General Theory of Models by Sanford Kwinter and


Unberto Boccioni

EVDA 621: Introduction to Design Theories


Critical Evaluation by Sumer Matharu (10047835), 27 Sep 2016

The reading Landscapes of Change: Boccionis Stati danimo as a General Theory of

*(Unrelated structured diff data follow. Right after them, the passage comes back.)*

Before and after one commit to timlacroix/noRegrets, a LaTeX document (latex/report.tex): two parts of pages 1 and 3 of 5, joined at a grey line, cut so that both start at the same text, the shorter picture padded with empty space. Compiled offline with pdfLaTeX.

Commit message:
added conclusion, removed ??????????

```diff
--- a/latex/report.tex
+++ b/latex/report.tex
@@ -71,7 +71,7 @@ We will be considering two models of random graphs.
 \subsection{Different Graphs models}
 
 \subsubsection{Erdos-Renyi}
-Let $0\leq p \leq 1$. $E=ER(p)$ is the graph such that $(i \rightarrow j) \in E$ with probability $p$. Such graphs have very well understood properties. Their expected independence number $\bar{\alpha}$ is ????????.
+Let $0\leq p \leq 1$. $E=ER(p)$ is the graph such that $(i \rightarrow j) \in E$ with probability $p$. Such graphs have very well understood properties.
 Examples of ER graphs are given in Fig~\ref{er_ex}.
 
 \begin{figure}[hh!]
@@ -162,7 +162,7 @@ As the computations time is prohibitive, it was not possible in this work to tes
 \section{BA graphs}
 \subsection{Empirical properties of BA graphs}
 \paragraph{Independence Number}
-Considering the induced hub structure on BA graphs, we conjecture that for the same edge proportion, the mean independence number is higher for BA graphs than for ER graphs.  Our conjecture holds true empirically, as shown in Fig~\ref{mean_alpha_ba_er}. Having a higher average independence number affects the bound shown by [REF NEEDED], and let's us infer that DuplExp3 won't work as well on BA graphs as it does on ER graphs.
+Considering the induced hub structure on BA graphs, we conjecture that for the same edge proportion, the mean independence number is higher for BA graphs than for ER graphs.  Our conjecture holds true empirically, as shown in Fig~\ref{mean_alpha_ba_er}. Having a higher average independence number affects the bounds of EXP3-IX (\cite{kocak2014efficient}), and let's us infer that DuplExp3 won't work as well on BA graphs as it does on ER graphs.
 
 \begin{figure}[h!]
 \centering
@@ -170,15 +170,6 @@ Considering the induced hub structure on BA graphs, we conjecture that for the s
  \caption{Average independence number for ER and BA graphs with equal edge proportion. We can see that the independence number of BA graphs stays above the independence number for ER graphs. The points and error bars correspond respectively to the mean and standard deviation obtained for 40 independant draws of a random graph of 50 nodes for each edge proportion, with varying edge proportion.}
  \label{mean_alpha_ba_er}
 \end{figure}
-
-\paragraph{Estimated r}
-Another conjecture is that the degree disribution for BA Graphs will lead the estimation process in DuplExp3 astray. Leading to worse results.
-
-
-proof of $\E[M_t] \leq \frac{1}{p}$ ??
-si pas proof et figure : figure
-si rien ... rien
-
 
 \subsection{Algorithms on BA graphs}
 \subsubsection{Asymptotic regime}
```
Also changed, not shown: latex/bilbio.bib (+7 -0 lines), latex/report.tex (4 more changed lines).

Models by Sanford Kwinter and Umberto Boccioni is a study of the different varieties of
form genesis models described using Boccionis famous futurist paintings as a datum.
These models can be applied directly in Architecture.
The author provides a bio-scientific approach to describing the various scenarios through
which form can be generated. From the classical grid system [pg.53], to the Modern
Topological Theory [pg.58], to the theory of Catastrophe [pg.59] and the Epigenetic
Landscape. The different models are provided in a hierarchical order within their own
subgroups with the intent that they will be used in the generation of form, or rather, the
automation of form. To aggregate the resulting question, we must reiterate the authors
statement regarding the idea of the Catastrophe set [pg.61], What is interesting is that
the catastrophe set always has the same form (geometrically) even though the
catastrophe event-form (the specific unfolding) is unpredictable and open-ended. The
catastrophe set is, in fact, an example of a virtual form.[pg.61]. The question that arises
here is that every single time we apply the model of the pre-existing urban virtual form
and receive a result which is a different iteration each time within a particular set of
boundaries, are we in reality setting the groundwork for a perception catastrophe [pg.61]?
How do we ensure that we are not adding dimensions to go from n to n+1 [pg.61]?
Another instance that arises within the reading is where the author states that disorder
leads to order and vice versa. He states, In fact, forms represent nothing absolute, but
rather structurally stable moments within a systems evolution; yet their emergence (their
genesis derives from the crossing of a qualitative threshold that is, paradoxically, a
moment of structural instability.[pg.59]. At the onset of order, disorder becomes a
potential [pg.58] determined by the emergence of instability [pg.59]. How can we use this
potential for disorder, hence order, in order to successfully disrupt and positively change
the social, economic and political wellbeing of humanity while keeping in mind the motive
of a higher purpose, all within the context of Architecture and Urban Planning?

Bibliograpy
Sanford Kwinter and Umberto Bocciono, Landscapes of Change: Boccionis Stati
danimo as a General Theory of Models, in Assemblage, No. 19 (Dec. 1992), MIT
Press, pp 50-65.